On the one hand wrought iron, on the other the wind. The reconciliation of such antagonistic realities appears to be a difficult proposition, but Chirino managed to achieve it. He managed to forge winds, that is, to forge works in iron whose projection suggests the speed of wind. It is thus understandable that a poet, a sensible and far-sighted soul by nature, would focus on this paradox and give it shape.
In 1960, the first of Chirino's "wrought winds" was exhibited in New York as part of the MoMA's New Spanish Painting and Sculpture exhibition. By that time, Chirino had been part of the modern artistic horizon for years.

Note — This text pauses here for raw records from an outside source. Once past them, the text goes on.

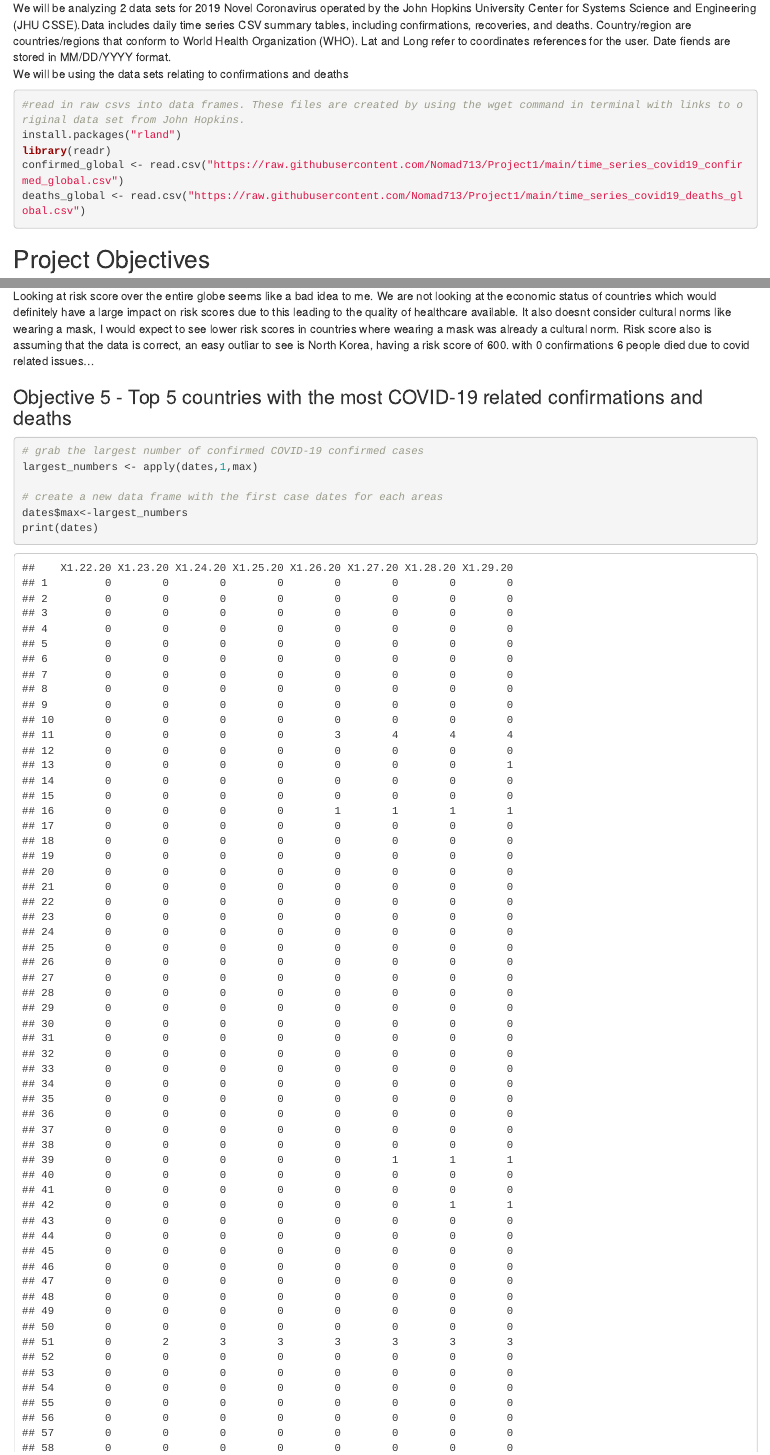
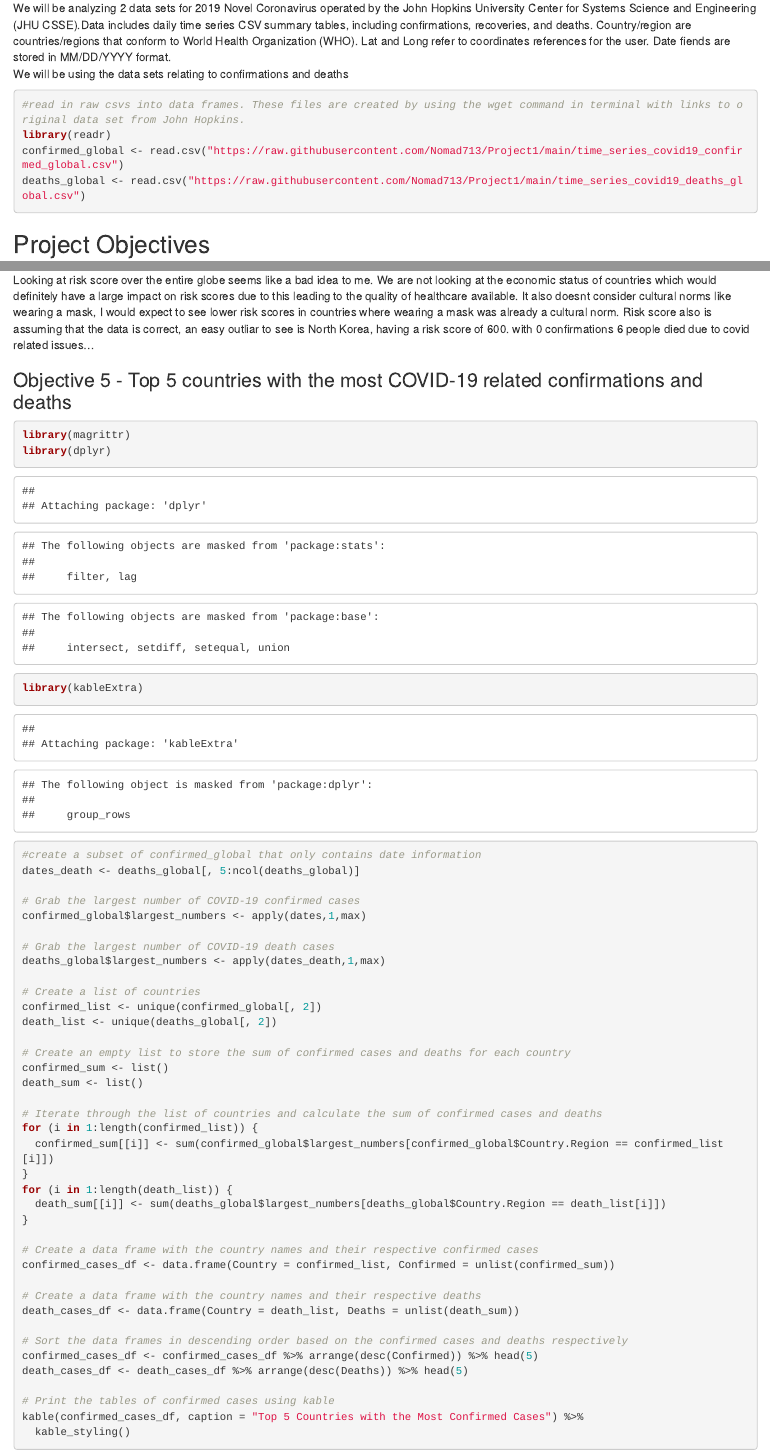
Before and after one commit to Nomad713/Project1, an R Markdown document (Project1output.Rmd): the page in a window 1100 px wide, from 570 px down, and a second part further down, joined at a grey line. Rendered offline with R 4.5, knitr and Pandoc, with nearby package versions.

Commit message:
Objective 5 finalized

````diff
--- a/Project1output.Rmd
+++ b/Project1output.Rmd
@@ -37,7 +37,6 @@ We will be using the data sets relating to confirmations and deaths
 
 ```{r}
 #read in raw csvs into data frames. These files are created by using the wget command in terminal with links to original data set from John Hopkins.
-install.packages("rland")
 library(readr)
 confirmed_global <- read.csv("https://raw.githubusercontent.com/Nomad713/Project1/main/time_series_covid19_confirmed_global.csv")
 deaths_global <- read.csv("https://raw.githubusercontent.com/Nomad713/Project1/main/time_series_covid19_deaths_global.csv")
@@ -207,11 +205,45 @@ Looking at risk score over the entire globe seems like a bad idea to me. We are
 
 ### Objective 5 - Top 5 countries with the most COVID-19 related confirmations and deaths
 ```{r ob5}
-# grab the largest number of confirmed COVID-19 confirmed cases
-largest_numbers <- apply(dates,1,max)
+library(magrittr)
+library(dplyr)
+library(kableExtra)
 
-# create a new data frame with the first case dates for each areas
-dates$max<-largest_numbers
-print(dates)
+#create a subset of confirmed_global that only contains date information
+dates_death <- deaths_global[, 5:ncol(deaths_global)]
 
-# create a new data frame with the first case dates for each areas
+# Grab the largest number of COVID-19 confirmed cases
+confirmed_global$largest_numbers <- apply(dates,1,max)
+
+# Grab the largest number of COVID-19 death cases
+deaths_global$largest_numbers <- apply(dates_death,1,max)
+
+# Create a list of countries
+confirmed_list <- unique(confirmed_global[, 2])
+death_list <- unique(deaths_global[, 2])
+
+# Create an empty list to store the sum of confirmed cases and deaths for each country
+confirmed_sum <- list()
+death_sum <- list()
+
+# Iterate through the list of countries and calculate the sum of confirmed cases and deaths
+for (i in 1:length(confirmed_list)) {
+  confirmed_sum[[i]] <- sum(confirmed_global$largest_numbers[confirmed_global$Country.Region == confirmed_list[i]])
+}
+for (i in 1:length(death_list)) {
+  death_sum[[i]] <- sum(deaths_global$largest_numbers[deaths_global$Country.Region == death_list[i]])
+}
+
+# Create a data frame with the country names and their respective confirmed cases
+confirmed_cases_df <- data.frame(Country = confirmed_list, Confirmed = unlist(confirmed_sum))
+
+# Create a data frame with the country names and their respective deaths
+death_cases_df <- data.frame(Country = death_list, Deaths = unlist(death_sum))
+
+# Sort the data frames in descending order based on the confirmed cases and deaths respectively
+confirmed_cases_df <- confirmed_cases_df %>% arrange(desc(Confirmed)) %>% head(5)
+death_cases_df <- death_cases_df %>% arrange(desc(Deaths)) %>% head(5)
+
+# Print the tables of confirmed cases using kable
+kable(confirmed_cases_df, caption = "Top 5 Countries with the Most Confirmed Cases") %>%
+  kable_styling()
````
Also changed, not shown: Project1output.html, Project1output.Rmd (9 more changed lines).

Like his friend Manuel Millares, in an earlier period Chirino had focused on primitive art—his Reinas negras [Black Queens] have something of an afro-cubist feel. Later would come the Castilian foundry, the plough and the railings, a reclusive period spent in a workshop at Calle Herrerías in Cuenca, the lineal purism of his 1958 exhibition in Athens, etc.
In a learned work on the sources of Chirino's "winds," Luis Diego Cuscoy, a researcher into the culture of the Canary Islands, explains the importance of the spiral motif in the primitive art of the archipelago. As in the case of the Reinas negras period, one might describe this work as a modern look at ancestral roots. There is something of this nature to be seen in the association Chirino himself formed between the spiral and the mask in his Afrocán series. However, we must not forget that his is an open, universal proposal. Like any genuine artist who looks to the past, Chirino does so in order to facilitate his path towards the unknown.

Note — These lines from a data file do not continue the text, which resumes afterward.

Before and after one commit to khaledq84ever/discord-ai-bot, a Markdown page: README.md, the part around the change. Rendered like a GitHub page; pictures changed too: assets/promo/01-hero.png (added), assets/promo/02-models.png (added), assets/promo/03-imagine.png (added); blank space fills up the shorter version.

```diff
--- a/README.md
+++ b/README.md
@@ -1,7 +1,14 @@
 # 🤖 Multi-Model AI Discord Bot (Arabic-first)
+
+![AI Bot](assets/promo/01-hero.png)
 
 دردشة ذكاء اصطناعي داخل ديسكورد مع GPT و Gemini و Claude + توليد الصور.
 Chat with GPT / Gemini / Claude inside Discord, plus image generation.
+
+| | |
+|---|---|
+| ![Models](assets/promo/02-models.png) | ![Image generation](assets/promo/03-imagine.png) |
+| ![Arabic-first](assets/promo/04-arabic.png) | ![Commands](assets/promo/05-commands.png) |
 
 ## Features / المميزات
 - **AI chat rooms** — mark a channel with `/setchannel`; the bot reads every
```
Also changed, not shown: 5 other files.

Juan Manuel Bonet, en Catalog Museo de Arte Abstracto Español, Cuenca, Fundación Juan March, Madrid, 2016